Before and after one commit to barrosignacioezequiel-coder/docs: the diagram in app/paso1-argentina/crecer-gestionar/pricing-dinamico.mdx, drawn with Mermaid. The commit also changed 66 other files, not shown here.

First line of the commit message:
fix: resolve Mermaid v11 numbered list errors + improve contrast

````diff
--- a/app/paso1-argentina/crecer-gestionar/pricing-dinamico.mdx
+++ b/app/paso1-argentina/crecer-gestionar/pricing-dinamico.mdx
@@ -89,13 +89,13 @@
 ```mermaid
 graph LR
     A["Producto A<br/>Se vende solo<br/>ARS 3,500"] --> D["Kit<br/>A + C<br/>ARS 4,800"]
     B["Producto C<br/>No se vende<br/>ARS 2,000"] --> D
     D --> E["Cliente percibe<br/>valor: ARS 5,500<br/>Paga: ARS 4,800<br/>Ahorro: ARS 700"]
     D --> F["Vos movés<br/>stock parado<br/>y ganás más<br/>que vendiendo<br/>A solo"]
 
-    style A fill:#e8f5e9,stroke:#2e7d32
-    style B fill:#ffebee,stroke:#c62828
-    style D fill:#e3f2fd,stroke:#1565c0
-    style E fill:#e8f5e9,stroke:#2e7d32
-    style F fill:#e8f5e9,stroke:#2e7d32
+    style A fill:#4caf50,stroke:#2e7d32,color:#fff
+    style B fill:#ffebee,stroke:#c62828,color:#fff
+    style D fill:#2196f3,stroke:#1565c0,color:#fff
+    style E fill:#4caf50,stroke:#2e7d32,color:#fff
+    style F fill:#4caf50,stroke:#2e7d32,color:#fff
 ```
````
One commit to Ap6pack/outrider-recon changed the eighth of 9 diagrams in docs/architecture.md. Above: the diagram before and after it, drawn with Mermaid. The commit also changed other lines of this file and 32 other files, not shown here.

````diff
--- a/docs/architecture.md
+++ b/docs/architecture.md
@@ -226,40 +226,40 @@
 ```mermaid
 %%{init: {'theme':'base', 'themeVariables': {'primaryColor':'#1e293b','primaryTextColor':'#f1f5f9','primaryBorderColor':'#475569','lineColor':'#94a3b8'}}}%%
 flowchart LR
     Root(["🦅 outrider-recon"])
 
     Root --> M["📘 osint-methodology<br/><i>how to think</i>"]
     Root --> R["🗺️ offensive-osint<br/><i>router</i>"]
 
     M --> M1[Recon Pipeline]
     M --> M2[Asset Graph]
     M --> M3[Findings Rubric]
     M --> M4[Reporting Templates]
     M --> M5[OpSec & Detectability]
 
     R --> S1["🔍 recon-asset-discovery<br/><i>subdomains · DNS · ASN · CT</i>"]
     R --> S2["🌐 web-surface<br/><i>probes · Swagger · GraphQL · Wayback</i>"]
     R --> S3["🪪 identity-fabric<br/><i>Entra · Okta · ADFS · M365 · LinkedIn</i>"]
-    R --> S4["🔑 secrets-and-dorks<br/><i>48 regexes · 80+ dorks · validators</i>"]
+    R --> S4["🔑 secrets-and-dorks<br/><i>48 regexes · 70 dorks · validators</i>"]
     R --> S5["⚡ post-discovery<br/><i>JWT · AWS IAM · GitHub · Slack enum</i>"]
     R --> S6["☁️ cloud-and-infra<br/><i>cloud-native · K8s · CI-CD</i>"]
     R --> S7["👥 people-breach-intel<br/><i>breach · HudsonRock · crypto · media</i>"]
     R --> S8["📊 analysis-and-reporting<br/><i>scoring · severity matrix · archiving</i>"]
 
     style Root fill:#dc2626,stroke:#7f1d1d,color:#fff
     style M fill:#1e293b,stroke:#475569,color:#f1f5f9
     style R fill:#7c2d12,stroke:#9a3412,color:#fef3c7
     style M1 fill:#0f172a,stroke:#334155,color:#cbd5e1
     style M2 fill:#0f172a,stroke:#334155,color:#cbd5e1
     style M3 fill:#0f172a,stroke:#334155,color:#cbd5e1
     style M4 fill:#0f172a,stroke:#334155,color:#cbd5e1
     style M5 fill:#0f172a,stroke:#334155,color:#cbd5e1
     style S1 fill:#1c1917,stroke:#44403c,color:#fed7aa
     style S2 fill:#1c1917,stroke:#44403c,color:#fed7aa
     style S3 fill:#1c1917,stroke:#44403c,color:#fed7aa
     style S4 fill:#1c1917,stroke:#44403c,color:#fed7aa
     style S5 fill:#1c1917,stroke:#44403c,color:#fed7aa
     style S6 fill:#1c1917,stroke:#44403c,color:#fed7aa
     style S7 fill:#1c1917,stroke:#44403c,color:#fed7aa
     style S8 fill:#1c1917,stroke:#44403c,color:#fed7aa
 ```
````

------

> _WORK REQUEST_
Keeping every word and mark as it is, print the entries above.

> _EXERCISE RESPONSE_
Before and after one commit to barrosignacioezequiel-coder/docs: the diagram in app/paso1-argentina/crecer-gestionar/pricing-dinamico.mdx, drawn with Mermaid. The commit also changed 66 other files, not shown here.

First line of the commit message:
fix: resolve Mermaid v11 numbered list errors + improve contrast

````diff
--- a/app/paso1-argentina/crecer-gestionar/pricing-dinamico.mdx
+++ b/app/paso1-argentina/crecer-gestionar/pricing-dinamico.mdx
@@ -89,13 +89,13 @@
 ```mermaid
 graph LR
     A["Producto A<br/>Se vende solo<br/>ARS 3,500"] --> D["Kit<br/>A + C<br/>ARS 4,800"]
     B["Producto C<br/>No se vende<br/>ARS 2,000"] --> D
     D --> E["Cliente percibe<br/>valor: ARS 5,500<br/>Paga: ARS 4,800<br/>Ahorro: ARS 700"]
     D --> F["Vos movés<br/>stock parado<br/>y ganás más<br/>que vendiendo<br/>A solo"]
 
-    style A fill:#e8f5e9,stroke:#2e7d32
-    style B fill:#ffebee,stroke:#c62828
-    style D fill:#e3f2fd,stroke:#1565c0
-    style E fill:#e8f5e9,stroke:#2e7d32
-    style F fill:#e8f5e9,stroke:#2e7d32
+    style A fill:#4caf50,stroke:#2e7d32,color:#fff
+    style B fill:#ffebee,stroke:#c62828,color:#fff
+    style D fill:#2196f3,stroke:#1565c0,color:#fff
+    style E fill:#4caf50,stroke:#2e7d32,color:#fff
+    style F fill:#4caf50,stroke:#2e7d32,color:#fff
 ```
````
One commit to Ap6pack/outrider-recon changed the eighth of 9 diagrams in docs/architecture.md. Above: the diagram before and after it, drawn with Mermaid. The commit also changed other lines of this file and 32 other files, not shown here.

````diff
--- a/docs/architecture.md
+++ b/docs/architecture.md
@@ -226,40 +226,40 @@
 ```mermaid
 %%{init: {'theme':'base', 'themeVariables': {'primaryColor':'#1e293b','primaryTextColor':'#f1f5f9','primaryBorderColor':'#475569','lineColor':'#94a3b8'}}}%%
 flowchart LR
     Root(["🦅 outrider-recon"])
 
     Root --> M["📘 osint-methodology<br/><i>how to think</i>"]
     Root --> R["🗺️ offensive-osint<br/><i>router</i>"]
 
     M --> M1[Recon Pipeline]
     M --> M2[Asset Graph]
     M --> M3[Findings Rubric]
     M --> M4[Reporting Templates]
     M --> M5[OpSec & Detectability]
 
     R --> S1["🔍 recon-asset-discovery<br/><i>subdomains · DNS · ASN · CT</i>"]
     R --> S2["🌐 web-surface<br/><i>probes · Swagger · GraphQL · Wayback</i>"]
     R --> S3["🪪 identity-fabric<br/><i>Entra · Okta · ADFS · M365 · LinkedIn</i>"]
-    R --> S4["🔑 secrets-and-dorks<br/><i>48 regexes · 80+ dorks · validators</i>"]
+    R --> S4["🔑 secrets-and-dorks<br/><i>48 regexes · 70 dorks · validators</i>"]
     R --> S5["⚡ post-discovery<br/><i>JWT · AWS IAM · GitHub · Slack enum</i>"]
     R --> S6["☁️ cloud-and-infra<br/><i>cloud-native · K8s · CI-CD</i>"]
     R --> S7["👥 people-breach-intel<br/><i>breach · HudsonRock · crypto · media</i>"]
     R --> S8["📊 analysis-and-reporting<br/><i>scoring · severity matrix · archiving</i>"]
 
     style Root fill:#dc2626,stroke:#7f1d1d,color:#fff
     style M fill:#1e293b,stroke:#475569,color:#f1f5f9
     style R fill:#7c2d12,stroke:#9a3412,color:#fef3c7
     style M1 fill:#0f172a,stroke:#334155,color:#cbd5e1
     style M2 fill:#0f172a,stroke:#334155,color:#cbd5e1
     style M3 fill:#0f172a,stroke:#334155,color:#cbd5e1
     style M4 fill:#0f172a,stroke:#334155,color:#cbd5e1
     style M5 fill:#0f172a,stroke:#334155,color:#cbd5e1
     style S1 fill:#1c1917,stroke:#44403c,color:#fed7aa
     style S2 fill:#1c1917,stroke:#44403c,color:#fed7aa
     style S3 fill:#1c1917,stroke:#44403c,color:#fed7aa
     style S4 fill:#1c1917,stroke:#44403c,color:#fed7aa
     style S5 fill:#1c1917,stroke:#44403c,color:#fed7aa
     style S6 fill:#1c1917,stroke:#44403c,color:#fed7aa
     style S7 fill:#1c1917,stroke:#44403c,color:#fed7aa
     style S8 fill:#1c1917,stroke:#44403c,color:#fed7aa
 ```
````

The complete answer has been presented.